[Front-end code change data]
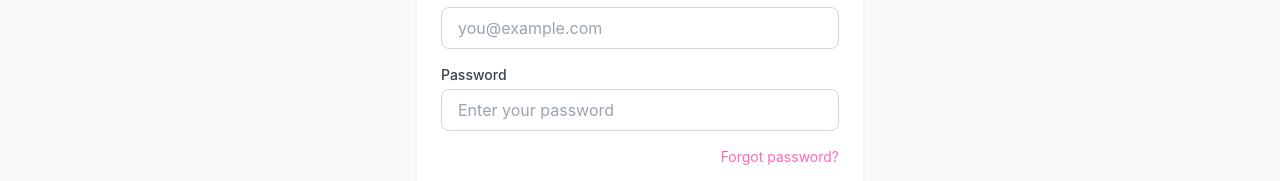
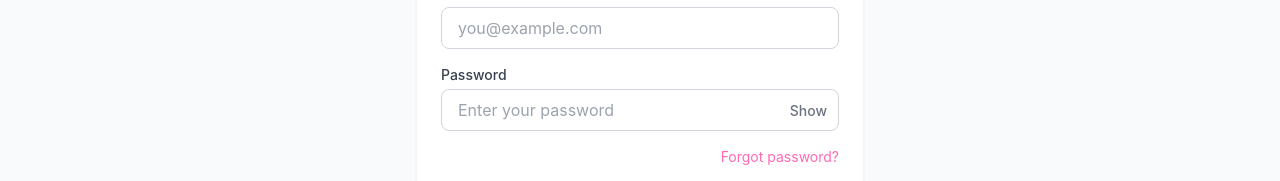
Before and after one commit to Nopriorauthorization/nopriorauthorization-app, a Next.js app: page /login in a window 1280 px wide. Shown: the part 517-698 px from the top of the page. Built offline with nearby package versions, Linux system fonts and the light colour scheme; no server answers.

Commit message:
UX: Show/hide password toggle + password reset tokens

```diff
--- a/src/app/(auth)/login/page.tsx
+++ b/src/app/(auth)/login/page.tsx
@@ -17,6 +17,7 @@ function LoginPageInner() {
 
   const [email, setEmail] = useState("");
   const [password, setPassword] = useState("");
+  const [showPassword, setShowPassword] = useState(false);
   const [isLoading, setIsLoading] = useState(false);
   const [errorMessage, setErrorMessage] = useState(
     error === "CredentialsSignin" ? "Invalid email or password" : ""
@@ -75,15 +76,24 @@ function LoginPageInner() {
               autoComplete="email"
             />
 
+            <div className="relative">
               <Input
                 label="Password"
-              type="password"
+                type={showPassword ? "text" : "password"}
                 value={password}
                 onChange={(e) => setPassword(e.target.value)}
                 placeholder="Enter your password"
                 required
                 autoComplete="current-password"
               />
+              <button
+                type="button"
+                onClick={() => setShowPassword(!showPassword)}
+                className="absolute right-3 top-9 text-sm text-gray-500 hover:text-gray-700 font-medium"
+              >
+                {showPassword ? "Hide" : "Show"}
+              </button>
+            </div>
 
             <div className="flex justify-end">
               <Link
--- a/src/app/api/auth/reset-password/route.ts
+++ b/src/app/api/auth/reset-password/route.ts
@@ -1,8 +1,6 @@
 import { NextResponse } from "next/server";
 import prisma from "@/lib/db";
-
-// Note: In production, you would integrate an email service like Resend, SendGrid, or AWS SES
-// For MVP, this endpoint validates the email exists and logs the reset request
+import crypto from "crypto";
 
 export async function POST(request: Request) {
   try {
@@ -17,15 +15,35 @@ export async function POST(request: Request) {
 
     const normalizedEmail = email.toLowerCase();
 
-    // Check if user exists (don't reveal whether email exists in response)
     const user = await prisma.user.findUnique({
       where: { email: normalizedEmail },
     });
 
     if (user) {
-      // In production: Generate reset token and send email
-      // For now, log the request
-      console.log(`Password reset requested for: ${normalizedEmail}`);
+      // Generate secure token
+      const token = crypto.randomBytes(32).toString('hex');
+      const expiresAt = new Date(Date.now() + 60 * 60 * 1000); // 1 hour
+
+      // Store token
+      await prisma.passwordResetToken.create({
+        data: {
+          token,
+          userId: user.id,
+          expiresAt,
+        },
+      });
+
+      // Build reset URL
+      const baseUrl = process.env.NEXTAUTH_URL || 'https://nopriorauthorization.com';
+      const resetUrl = `${baseUrl}/reset-password?token=${token}`;
+
+      // Log for development (in production, send email via Resend/SendGrid)
+      console.log('========================================');
+      console.log('PASSWORD RESET REQUESTED');
+      console.log('Email:', normalizedEmail);
+      console.log('Reset URL:', resetUrl);
+      console.log('Expires:', expiresAt.toISOString());
+      console.log('========================================');
 
       // Track analytics
       await prisma.analytics.create({
@@ -34,11 +52,6 @@ export async function POST(request: Request) {
           userId: user.id,
         },
       });
-
-      // TODO: Implement email sending
-      // 1. Generate secure token: crypto.randomBytes(32).toString('hex')
-      // 2. Store token with expiry in database
-      // 3. Send email with reset link: /reset-password?token=xxx
     }
 
     // Always return success to prevent email enumeration
```
Also changed, not shown: 1 other file (tests, documents, lock files or other folders). Lines whose indentation alone changed are shown as unchanged.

● **ACTIVITY**:
Type out all the records verbatim, minus images.

● **THE ANSWER**:
Before and after one commit to Nopriorauthorization/nopriorauthorization-app, a Next.js app: page /login in a window 1280 px wide. Shown: the part 517-698 px from the top of the page. Built offline with nearby package versions, Linux system fonts and the light colour scheme; no server answers.

Commit message:
UX: Show/hide password toggle + password reset tokens

```diff
--- a/src/app/(auth)/login/page.tsx
+++ b/src/app/(auth)/login/page.tsx
@@ -17,6 +17,7 @@ function LoginPageInner() {
 
   const [email, setEmail] = useState("");
   const [password, setPassword] = useState("");
+  const [showPassword, setShowPassword] = useState(false);
   const [isLoading, setIsLoading] = useState(false);
   const [errorMessage, setErrorMessage] = useState(
     error === "CredentialsSignin" ? "Invalid email or password" : ""
@@ -75,15 +76,24 @@ function LoginPageInner() {
               autoComplete="email"
             />
 
+            <div className="relative">
               <Input
                 label="Password"
-              type="password"
+                type={showPassword ? "text" : "password"}
                 value={password}
                 onChange={(e) => setPassword(e.target.value)}
                 placeholder="Enter your password"
                 required
                 autoComplete="current-password"
               />
+              <button
+                type="button"
+                onClick={() => setShowPassword(!showPassword)}
+                className="absolute right-3 top-9 text-sm text-gray-500 hover:text-gray-700 font-medium"
+              >
+                {showPassword ? "Hide" : "Show"}
+              </button>
+            </div>
 
             <div className="flex justify-end">
               <Link
--- a/src/app/api/auth/reset-password/route.ts
+++ b/src/app/api/auth/reset-password/route.ts
@@ -1,8 +1,6 @@
 import { NextResponse } from "next/server";
 import prisma from "@/lib/db";
-
-// Note: In production, you would integrate an email service like Resend, SendGrid, or AWS SES
-// For MVP, this endpoint validates the email exists and logs the reset request
+import crypto from "crypto";
 
 export async function POST(request: Request) {
   try {
@@ -17,15 +15,35 @@ export async function POST(request: Request) {
 
     const normalizedEmail = email.toLowerCase();
 
-    // Check if user exists (don't reveal whether email exists in response)
     const user = await prisma.user.findUnique({
       where: { email: normalizedEmail },
     });
 
     if (user) {
-      // In production: Generate reset token and send email
-      // For now, log the request
-      console.log(`Password reset requested for: ${normalizedEmail}`);
+      // Generate secure token
+      const token = crypto.randomBytes(32).toString('hex');
+      const expiresAt = new Date(Date.now() + 60 * 60 * 1000); // 1 hour
+
+      // Store token
+      await prisma.passwordResetToken.create({
+        data: {
+          token,
+          userId: user.id,
+          expiresAt,
+        },
+      });
+
+      // Build reset URL
+      const baseUrl = process.env.NEXTAUTH_URL || 'https://nopriorauthorization.com';
+      const resetUrl = `${baseUrl}/reset-password?token=${token}`;
+
+      // Log for development (in production, send email via Resend/SendGrid)
+      console.log('========================================');
+      console.log('PASSWORD RESET REQUESTED');
+      console.log('Email:', normalizedEmail);
+      console.log('Reset URL:', resetUrl);
+      console.log('Expires:', expiresAt.toISOString());
+      console.log('========================================');
 
       // Track analytics
       await prisma.analytics.create({
@@ -34,11 +52,6 @@ export async function POST(request: Request) {
           userId: user.id,
         },
       });
-
-      // TODO: Implement email sending
-      // 1. Generate secure token: crypto.randomBytes(32).toString('hex')
-      // 2. Store token with expiry in database
-      // 3. Send email with reset link: /reset-password?token=xxx
     }
 
     // Always return success to prevent email enumeration
```
Also changed, not shown: 1 other file (tests, documents, lock files or other folders). Lines whose indentation alone changed are shown as unchanged.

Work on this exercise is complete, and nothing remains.